Restate the whole of the data below word for word, skipping the images.

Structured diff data
>>>

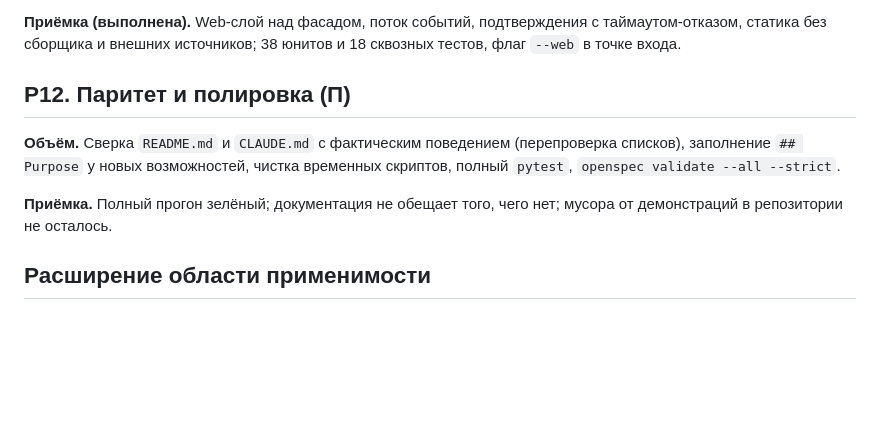
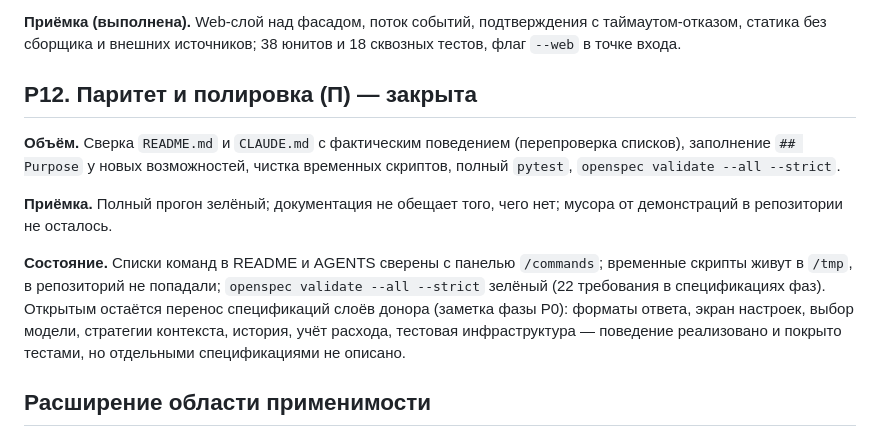
Before and after one commit to ivanshchitov/ff.ai, a Markdown page: docs/roadmap.md, the part around the change. Drawn GitHub-style; blank space fills up the shorter version.

Commit message:
Finish P12: parity pass over the documented commands

```diff
--- a/docs/roadmap.md
+++ b/docs/roadmap.md
@@ -272,7 +272,7 @@ maintenance-команды отсекаются до выполнения; со
 статика без сборщика и внешних источников; 38 юнитов и 18 сквозных тестов, флаг `--web` в точке
 входа.
 
-## P12. Паритет и полировка (П)
+## P12. Паритет и полировка (П) — закрыта
 
 **Объём.** Сверка `README.md` и `CLAUDE.md` с фактическим поведением (перепроверка списков),
 заполнение `## Purpose` у новых возможностей, чистка временных скриптов, полный `pytest`,
@@ -280,6 +280,12 @@ maintenance-команды отсекаются до выполнения; со
 
 **Приёмка.** Полный прогон зелёный; документация не обещает того, чего нет; мусора от демонстраций
 в репозитории не осталось.
+
+**Состояние.** Списки команд в README и AGENTS сверены с панелью `/commands`; временные скрипты
+живут в `/tmp`, в репозиторий не попадали; `openspec validate --all --strict` зелёный (22 требования
+в спецификациях фаз). Открытым остаётся перенос спецификаций слоёв донора (заметка фазы P0):
+форматы ответа, экран настроек, выбор модели, стратегии контекста, история, учёт расхода, тестовая
+инфраструктура — поведение реализовано и покрыто тестами, но отдельными спецификациями не описано.
 
 ## Расширение области применимости
 
```
Also changed, not shown: AGENTS.md (+3 -0 lines).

<<<

**Answer for this exercise**.
Before and after one commit to ivanshchitov/ff.ai, a Markdown page: docs/roadmap.md, the part around the change. Drawn GitHub-style; blank space fills up the shorter version.

Commit message:
Finish P12: parity pass over the documented commands

```diff
--- a/docs/roadmap.md
+++ b/docs/roadmap.md
@@ -272,7 +272,7 @@ maintenance-команды отсекаются до выполнения; со
 статика без сборщика и внешних источников; 38 юнитов и 18 сквозных тестов, флаг `--web` в точке
 входа.
 
-## P12. Паритет и полировка (П)
+## P12. Паритет и полировка (П) — закрыта
 
 **Объём.** Сверка `README.md` и `CLAUDE.md` с фактическим поведением (перепроверка списков),
 заполнение `## Purpose` у новых возможностей, чистка временных скриптов, полный `pytest`,
@@ -280,6 +280,12 @@ maintenance-команды отсекаются до выполнения; со
 
 **Приёмка.** Полный прогон зелёный; документация не обещает того, чего нет; мусора от демонстраций
 в репозитории не осталось.
+
+**Состояние.** Списки команд в README и AGENTS сверены с панелью `/commands`; временные скрипты
+живут в `/tmp`, в репозиторий не попадали; `openspec validate --all --strict` зелёный (22 требования
+в спецификациях фаз). Открытым остаётся перенос спецификаций слоёв донора (заметка фазы P0):
+форматы ответа, экран настроек, выбор модели, стратегии контекста, история, учёт расхода, тестовая
+инфраструктура — поведение реализовано и покрыто тестами, но отдельными спецификациями не описано.
 
 ## Расширение области применимости
 
```
Also changed, not shown: AGENTS.md (+3 -0 lines).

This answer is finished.